A few months ago I got a call from my agent. That doesn't happen often enough for any actor so I always like it when they call. This time she said I had an offer from Matt Weiner to work for a day, maybe two, on Madmen. I immediately liked the idea of Mad Men but I wasn't so thrilled about the "one or two day" thing. She said they would pay X dollars if it was one day and two times that if it was more than one. ("X" being a quantity quite a bit smaller than the "X" I was used to in days gone by), but the thing is, days had gone by and much had changed for me since "X" was a living wage. It was sounding like a very insignificant part on a very significant show. I asked my agent to get some details about the character. She said there were no details available. Excuse me?? I asked if there was a script. She said there was no script available. Excuse me?? I asked if the character was important to the story and she said that information was not available. Excuse me?? All she could say was one day for X dollars and two times for more than one day, beyond that, nothing.

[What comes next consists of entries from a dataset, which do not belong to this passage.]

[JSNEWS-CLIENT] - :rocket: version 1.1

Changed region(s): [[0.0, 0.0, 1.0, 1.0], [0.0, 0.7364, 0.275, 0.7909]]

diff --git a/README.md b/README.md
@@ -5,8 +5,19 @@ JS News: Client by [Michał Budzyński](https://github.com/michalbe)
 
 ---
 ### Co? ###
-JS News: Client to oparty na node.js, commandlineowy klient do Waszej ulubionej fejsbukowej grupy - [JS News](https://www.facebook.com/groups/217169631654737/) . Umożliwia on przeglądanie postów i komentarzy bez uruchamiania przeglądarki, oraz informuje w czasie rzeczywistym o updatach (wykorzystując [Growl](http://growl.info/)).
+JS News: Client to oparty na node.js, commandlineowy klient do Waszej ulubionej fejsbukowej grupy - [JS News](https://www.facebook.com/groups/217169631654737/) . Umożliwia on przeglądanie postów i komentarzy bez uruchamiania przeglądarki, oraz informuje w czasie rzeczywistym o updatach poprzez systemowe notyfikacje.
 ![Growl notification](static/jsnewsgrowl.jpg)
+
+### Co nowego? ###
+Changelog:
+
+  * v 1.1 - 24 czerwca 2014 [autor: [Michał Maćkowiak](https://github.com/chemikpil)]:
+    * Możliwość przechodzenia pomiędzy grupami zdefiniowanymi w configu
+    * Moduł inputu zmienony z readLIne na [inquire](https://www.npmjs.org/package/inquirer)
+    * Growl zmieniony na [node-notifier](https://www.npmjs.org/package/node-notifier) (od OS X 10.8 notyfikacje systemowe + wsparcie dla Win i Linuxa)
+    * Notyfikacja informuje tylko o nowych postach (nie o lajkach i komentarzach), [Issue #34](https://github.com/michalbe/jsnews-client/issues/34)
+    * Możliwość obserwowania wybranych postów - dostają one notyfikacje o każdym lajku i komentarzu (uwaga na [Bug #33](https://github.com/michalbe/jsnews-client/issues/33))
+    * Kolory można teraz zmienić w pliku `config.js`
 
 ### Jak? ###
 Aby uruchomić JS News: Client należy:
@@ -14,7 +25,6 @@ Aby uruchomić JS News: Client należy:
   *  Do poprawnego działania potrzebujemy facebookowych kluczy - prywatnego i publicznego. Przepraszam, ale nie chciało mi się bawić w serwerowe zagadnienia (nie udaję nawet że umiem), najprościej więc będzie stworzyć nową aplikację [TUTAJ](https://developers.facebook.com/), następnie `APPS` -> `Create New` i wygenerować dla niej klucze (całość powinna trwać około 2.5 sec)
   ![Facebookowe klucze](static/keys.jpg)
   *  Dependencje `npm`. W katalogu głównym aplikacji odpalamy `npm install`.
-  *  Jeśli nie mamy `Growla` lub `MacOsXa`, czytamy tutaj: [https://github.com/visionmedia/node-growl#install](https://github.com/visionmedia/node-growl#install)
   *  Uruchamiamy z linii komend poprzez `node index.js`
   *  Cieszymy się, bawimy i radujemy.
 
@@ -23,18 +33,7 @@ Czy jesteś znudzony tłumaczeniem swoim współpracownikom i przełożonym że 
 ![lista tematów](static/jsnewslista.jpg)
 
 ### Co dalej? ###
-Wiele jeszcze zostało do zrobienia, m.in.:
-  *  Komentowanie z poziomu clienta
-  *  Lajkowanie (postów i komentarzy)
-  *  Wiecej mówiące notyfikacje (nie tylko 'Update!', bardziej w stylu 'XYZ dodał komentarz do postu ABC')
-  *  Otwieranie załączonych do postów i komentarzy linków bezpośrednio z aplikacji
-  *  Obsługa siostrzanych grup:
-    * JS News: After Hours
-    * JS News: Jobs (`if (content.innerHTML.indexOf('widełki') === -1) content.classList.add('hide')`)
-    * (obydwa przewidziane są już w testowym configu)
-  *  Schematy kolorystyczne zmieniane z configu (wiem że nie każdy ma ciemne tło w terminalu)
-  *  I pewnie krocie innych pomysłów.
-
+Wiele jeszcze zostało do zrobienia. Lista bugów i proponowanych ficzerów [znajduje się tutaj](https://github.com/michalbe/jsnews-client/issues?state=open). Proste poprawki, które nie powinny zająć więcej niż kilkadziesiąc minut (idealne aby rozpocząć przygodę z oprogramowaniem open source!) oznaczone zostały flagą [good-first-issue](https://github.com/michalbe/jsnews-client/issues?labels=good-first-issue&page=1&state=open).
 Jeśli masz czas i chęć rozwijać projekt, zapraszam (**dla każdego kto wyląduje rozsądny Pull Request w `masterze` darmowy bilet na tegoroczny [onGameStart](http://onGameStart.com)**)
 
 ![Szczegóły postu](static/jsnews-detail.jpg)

What to do? I had been acting for more than 30 years and had never been asked to show up for work without knowing whom I was playing. It went against all my years of training. Why, I had to build a character! I had to write a biography! I had to dig into my Stanislavski, Boleslavsky, Strasburg, Hagen, Katselas and Moss and breath life into an ephemeral non-existent being that would occupy my body whenever it heard the word, "Action!"

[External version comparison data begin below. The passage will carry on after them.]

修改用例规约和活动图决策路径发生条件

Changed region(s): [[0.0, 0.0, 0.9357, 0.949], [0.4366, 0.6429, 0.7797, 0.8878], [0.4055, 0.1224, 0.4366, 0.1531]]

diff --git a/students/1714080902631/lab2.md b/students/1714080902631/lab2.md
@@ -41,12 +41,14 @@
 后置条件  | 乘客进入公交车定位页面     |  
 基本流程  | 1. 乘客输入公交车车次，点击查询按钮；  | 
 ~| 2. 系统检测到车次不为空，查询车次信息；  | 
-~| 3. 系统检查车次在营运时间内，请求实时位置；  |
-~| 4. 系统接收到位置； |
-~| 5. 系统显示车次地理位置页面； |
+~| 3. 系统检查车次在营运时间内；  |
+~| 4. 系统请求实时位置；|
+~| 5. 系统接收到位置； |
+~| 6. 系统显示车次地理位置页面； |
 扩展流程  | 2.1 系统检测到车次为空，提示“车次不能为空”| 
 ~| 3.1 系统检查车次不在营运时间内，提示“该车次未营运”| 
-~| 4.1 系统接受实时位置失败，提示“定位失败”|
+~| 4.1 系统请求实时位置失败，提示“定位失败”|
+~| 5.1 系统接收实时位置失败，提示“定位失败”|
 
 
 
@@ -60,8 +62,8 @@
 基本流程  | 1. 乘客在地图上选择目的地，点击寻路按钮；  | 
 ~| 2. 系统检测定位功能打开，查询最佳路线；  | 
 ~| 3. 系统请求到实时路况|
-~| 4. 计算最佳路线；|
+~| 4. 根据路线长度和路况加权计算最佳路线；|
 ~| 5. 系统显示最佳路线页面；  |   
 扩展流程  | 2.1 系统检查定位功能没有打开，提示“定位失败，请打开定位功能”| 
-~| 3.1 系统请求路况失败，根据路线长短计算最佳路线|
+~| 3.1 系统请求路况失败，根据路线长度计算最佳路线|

How could I create without knowing what I was creating? And why would I do that for just one day and for "X," for God's sake! My ego was not pleased. But then I heard the voice of Lee Strasberg, my teacher in the '80s, "There are no small parts... etc." All of my teachers had repeated that mantra over and over throughout the years and I began to feel like a very small actor, indeed. I checked my calendar. I wasn't doing anything special on the day I was supposed to show up for the unknown part so I called my agent and told her that I would do it as long as they could guarantee that I would not turn out to be a gay pedophile. That's where I drew the line! I had just spent a spectacular two seasons on Shameless most gratefully and most shamelessly playing a shameless gay pedophile for the incomparable John Wells and the last thing I needed was to set that particular hook. I showed up for work, they put me in a tux, gave me some big glasses to wear and told me my name was Jim Cutler and that I had bad breath. They also told me that I liked girls and that my name was on the door of the firm where Peggy had gone to work during the preceding season. Whew!

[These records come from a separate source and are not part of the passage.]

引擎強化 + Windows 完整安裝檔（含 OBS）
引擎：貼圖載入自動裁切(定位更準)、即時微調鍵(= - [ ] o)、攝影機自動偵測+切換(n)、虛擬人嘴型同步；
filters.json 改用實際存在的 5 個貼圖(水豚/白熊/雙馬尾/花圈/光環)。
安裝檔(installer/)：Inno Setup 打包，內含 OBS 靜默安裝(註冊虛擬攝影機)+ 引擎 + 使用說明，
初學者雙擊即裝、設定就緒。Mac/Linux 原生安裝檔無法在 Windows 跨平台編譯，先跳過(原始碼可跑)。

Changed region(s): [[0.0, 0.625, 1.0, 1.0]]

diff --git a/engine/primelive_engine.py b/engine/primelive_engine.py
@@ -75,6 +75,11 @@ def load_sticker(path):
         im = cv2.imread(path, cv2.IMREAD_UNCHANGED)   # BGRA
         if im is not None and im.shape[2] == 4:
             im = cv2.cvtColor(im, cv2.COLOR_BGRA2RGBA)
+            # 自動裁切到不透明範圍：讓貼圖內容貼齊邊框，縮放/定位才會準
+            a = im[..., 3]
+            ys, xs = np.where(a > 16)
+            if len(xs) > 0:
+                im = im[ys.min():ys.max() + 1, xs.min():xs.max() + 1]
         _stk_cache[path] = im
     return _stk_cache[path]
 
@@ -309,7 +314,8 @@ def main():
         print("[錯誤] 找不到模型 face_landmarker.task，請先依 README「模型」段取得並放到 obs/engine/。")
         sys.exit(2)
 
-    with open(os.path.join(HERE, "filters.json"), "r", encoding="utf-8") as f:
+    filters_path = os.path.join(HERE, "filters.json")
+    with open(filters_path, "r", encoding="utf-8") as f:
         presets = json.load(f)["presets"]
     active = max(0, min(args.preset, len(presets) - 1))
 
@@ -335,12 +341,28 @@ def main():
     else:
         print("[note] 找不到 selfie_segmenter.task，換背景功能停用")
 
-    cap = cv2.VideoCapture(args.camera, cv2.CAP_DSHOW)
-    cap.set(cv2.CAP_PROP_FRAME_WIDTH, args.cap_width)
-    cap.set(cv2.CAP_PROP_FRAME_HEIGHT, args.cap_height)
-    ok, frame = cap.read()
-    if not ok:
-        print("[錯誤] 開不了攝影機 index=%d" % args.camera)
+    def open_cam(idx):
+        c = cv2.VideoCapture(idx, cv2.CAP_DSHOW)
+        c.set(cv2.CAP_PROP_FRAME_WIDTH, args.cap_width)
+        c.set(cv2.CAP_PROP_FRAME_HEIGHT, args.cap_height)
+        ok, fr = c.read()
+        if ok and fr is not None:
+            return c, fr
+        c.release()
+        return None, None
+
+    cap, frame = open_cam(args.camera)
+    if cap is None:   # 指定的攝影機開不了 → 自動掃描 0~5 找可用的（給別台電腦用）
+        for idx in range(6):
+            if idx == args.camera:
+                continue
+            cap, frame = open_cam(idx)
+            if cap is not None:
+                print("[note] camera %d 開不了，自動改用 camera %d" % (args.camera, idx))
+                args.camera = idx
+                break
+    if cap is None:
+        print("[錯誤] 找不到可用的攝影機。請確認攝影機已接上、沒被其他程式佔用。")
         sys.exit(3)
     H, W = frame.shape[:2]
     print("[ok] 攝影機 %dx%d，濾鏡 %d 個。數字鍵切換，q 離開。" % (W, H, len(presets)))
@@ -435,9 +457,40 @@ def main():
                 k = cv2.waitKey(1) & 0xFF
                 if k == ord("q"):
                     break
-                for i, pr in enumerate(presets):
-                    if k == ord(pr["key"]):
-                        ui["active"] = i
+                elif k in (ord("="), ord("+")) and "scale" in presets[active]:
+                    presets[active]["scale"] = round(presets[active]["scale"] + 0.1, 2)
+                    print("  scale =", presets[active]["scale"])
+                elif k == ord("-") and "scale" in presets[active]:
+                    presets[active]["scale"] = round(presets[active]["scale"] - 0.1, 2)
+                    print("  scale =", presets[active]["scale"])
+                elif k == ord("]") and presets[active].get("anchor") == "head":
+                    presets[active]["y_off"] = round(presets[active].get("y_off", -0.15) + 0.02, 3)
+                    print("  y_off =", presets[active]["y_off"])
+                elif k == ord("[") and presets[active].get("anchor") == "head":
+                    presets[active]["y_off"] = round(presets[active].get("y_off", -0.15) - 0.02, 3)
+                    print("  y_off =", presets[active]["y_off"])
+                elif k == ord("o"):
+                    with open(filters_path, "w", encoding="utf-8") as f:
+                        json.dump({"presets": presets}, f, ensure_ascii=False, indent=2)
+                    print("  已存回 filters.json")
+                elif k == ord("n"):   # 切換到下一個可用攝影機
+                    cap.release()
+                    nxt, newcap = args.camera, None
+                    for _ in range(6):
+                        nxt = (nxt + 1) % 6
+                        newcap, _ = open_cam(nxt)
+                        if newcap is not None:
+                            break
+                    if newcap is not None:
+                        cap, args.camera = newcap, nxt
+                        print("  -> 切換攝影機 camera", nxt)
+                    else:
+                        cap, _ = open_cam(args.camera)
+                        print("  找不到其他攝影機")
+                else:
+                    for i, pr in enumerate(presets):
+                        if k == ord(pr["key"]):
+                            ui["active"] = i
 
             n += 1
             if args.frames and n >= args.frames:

The following week, I got a check and was asked to come back for more. Whew!

Just to be clear, my long hiatus from the business was not entirely unintentional. After LA Law, I became obsessed with climate change and some new technologies that might help mitigate its effects and I focused a lot of my attention there. I also got married and started a family while Hollywood moved away from Hollywood. Hollywood's exodus from itself worked out well for me because I vowed to stay close to the family and, since most of the work was in a different time zone, I got to put my kids to bed most nights for a decade or so. I did have mouths to feed, however, and that meant taking some funky jobs in town to make ends meet. Most of those gigs turned out to be much cooler than they first appeared so I got lucky there. I got lucky again when I was asked to meet Larry David for a part on Curb Your Enthusiasm. I'm convinced that whole thing was a mistake and that Larry David would not have seen me if he had really known who I was. But that's a moot point now because he laughed when I read with him and the next thing I knew I was Big Dog telling Larry David to go f**k himself on TV and I was officially "back in the game." Thank you, Larry David. Thank you, John Wells. Thank you, Matt Weiner. Whew!